Tally Ho!

Garryowen Supporting Member of TMP27 Sep 2020 8:00 a.m. PST

If they know anything about how Communist Russia in WWII, their own Communist China in Korea, and Communist North Vietnam threw away the lives of their soldiers in human wave assaults when it suited the Partys' purposes, they would have plenty of reason to cry.

Tom

Legion 427 Sep 2020 9:13 a.m. PST

Some Good points … Communist regimes are known for putting the Party's "greater good" over the lives of their people and of their own troops. Of course the PRC has 20% of the World's population. They have the numbers to lose.

Thresher01 Supporting Member of TMP27 Sep 2020 1:36 p.m. PST

I think what you really meant Nick, was:

"Surely tears of joy at the prospect of serving AND dying for the motherland", right?

Tango01 Supporting Member of TMP27 Sep 2020 3:36 p.m. PST

(smile)


Amicalement
Armand

Cuprum227 Sep 2020 7:58 p.m. PST

You might think that all American conscripts radiated happy smiles when they were sent to Vietnam to defend American democracy)))

This is interesting – Guandao was distributed to Chinese soldiers in the conflict zone.
I believe that they also need the support of archers or crossbowmen. And a few stone throwers)))

picture

john snelling27 Sep 2020 9:43 p.m. PST

Cuprum2, You might think that all Russian conscripts radiated happy smiles when they were sent to Afghanistan to defend Russian Commie principles.

Cuprum228 Sep 2020 2:52 a.m. PST

Of course not.
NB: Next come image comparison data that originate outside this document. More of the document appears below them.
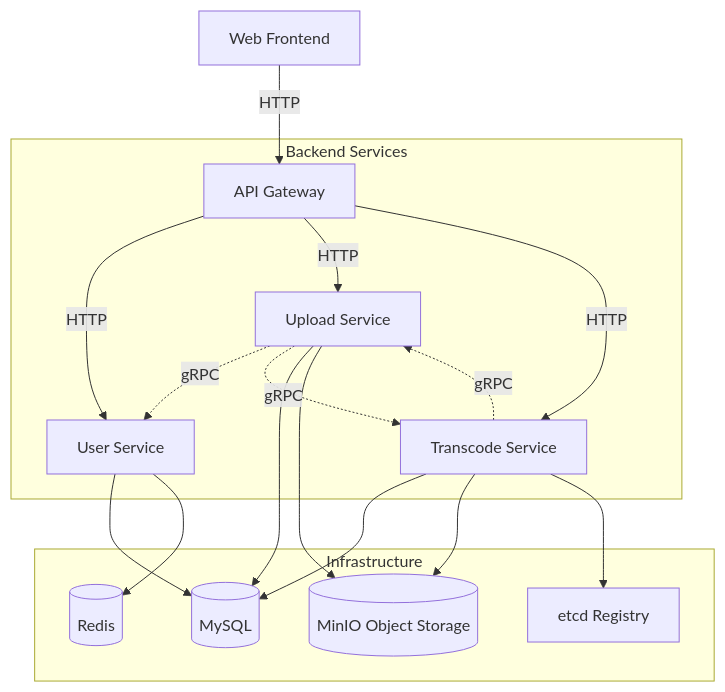
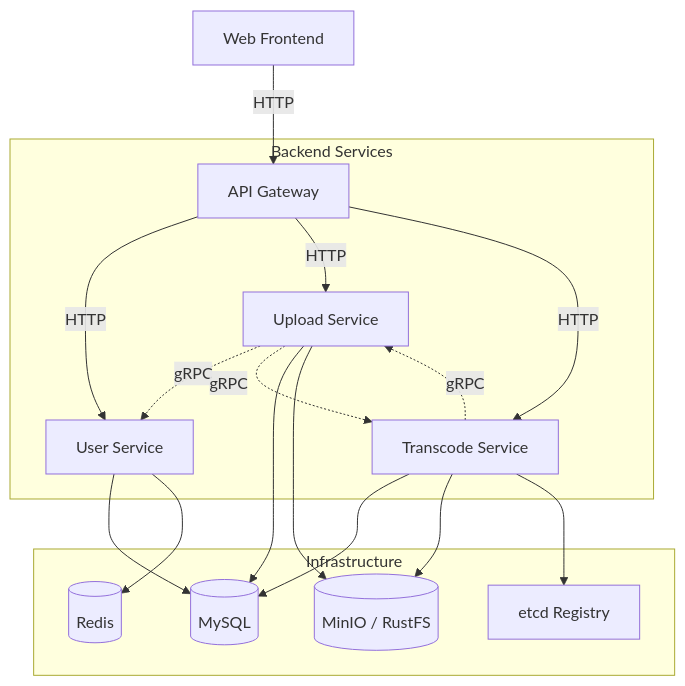
One commit to jiangqiao2/go-video changed the diagram in README.md. Above: the diagram before and after it, drawn with Mermaid. The commit also changed other lines of this file, not shown here.

````diff
--- a/README.md
+++ b/README.md
@@ -16,31 +38,31 @@
 ```mermaid
 graph TD
     Client[Web Frontend] -->|HTTP| Gateway[API Gateway]
     
     subgraph "Backend Services"
         Gateway -->|HTTP| UserSvc[User Service]
         Gateway -->|HTTP| UploadSvc[Upload Service]
         Gateway -->|HTTP| TranscodeSvc[Transcode Service]
         
         UploadSvc -.->|gRPC| UserSvc
         UploadSvc -.->|gRPC| TranscodeSvc
         TranscodeSvc -.->|gRPC| UploadSvc
     end
     
     subgraph "Infrastructure"
         MySQL[(MySQL)]
         Redis[(Redis)]
-        MinIO[(MinIO Object Storage)]
+        ObjectStorage[(MinIO / RustFS)]
         Etcd[etcd Registry]
     end
     
     UserSvc --> MySQL
     UserSvc --> Redis
     
     UploadSvc --> MySQL
-    UploadSvc --> MinIO
+    UploadSvc --> ObjectStorage
     
     TranscodeSvc --> MySQL
-    TranscodeSvc --> MinIO
+    TranscodeSvc --> ObjectStorage
     TranscodeSvc --> Etcd
 ```
````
But why are some here surprised by the upset look of the Chinese soldiers?
By the way, how are the soldiers of the Western coalition in Afghanistan smiling now, defending the principles of democracy in a virtually "medieval" country?))) The funny thing is that the enemy is still the same))) And the result is the same.

Barin128 Sep 2020 3:26 a.m. PST

I can tell you that quite a number of soldiers really volunteered to fight in Afghanistan – sometimes they had no clue wnat was awaiting them there, but I've seen it myself while waiting at assembly point in Moscow.For some of the guys the decision just came after spending a week there…so there were plenty of volunteers back then, several guys of my university and even one from my class at school.
And frankly, there's a very slim chance that you can die on chinese-indian border, don't think it really should be making young men crying,

Thresher01 Supporting Member of TMP28 Sep 2020 8:30 a.m. PST

Yep, same for the Americans fighting in "the 'stan", back in the day, right after 9/11.

Legion 428 Sep 2020 8:55 a.m. PST

"Surely tears of joy at the prospect of serving AND dying for the motherland", right?
thumbs up To die for the CCP !!!! evil grin

You might think that all American conscripts radiated happy smiles when they were sent to Vietnam to defend American democracy)))
Regardless the vast majority did their duty. And killed many Communists. Many drafted did not go to Vietnam. They went to Europe to defend West Germany, etc. from invasion from the USSR/WP. Or South Korea to defend against another Communist faction supported by larger Communist nations, i.e. the PRC and USSR.

Of course this is nothing new, we all know this. No matter what side you fall on.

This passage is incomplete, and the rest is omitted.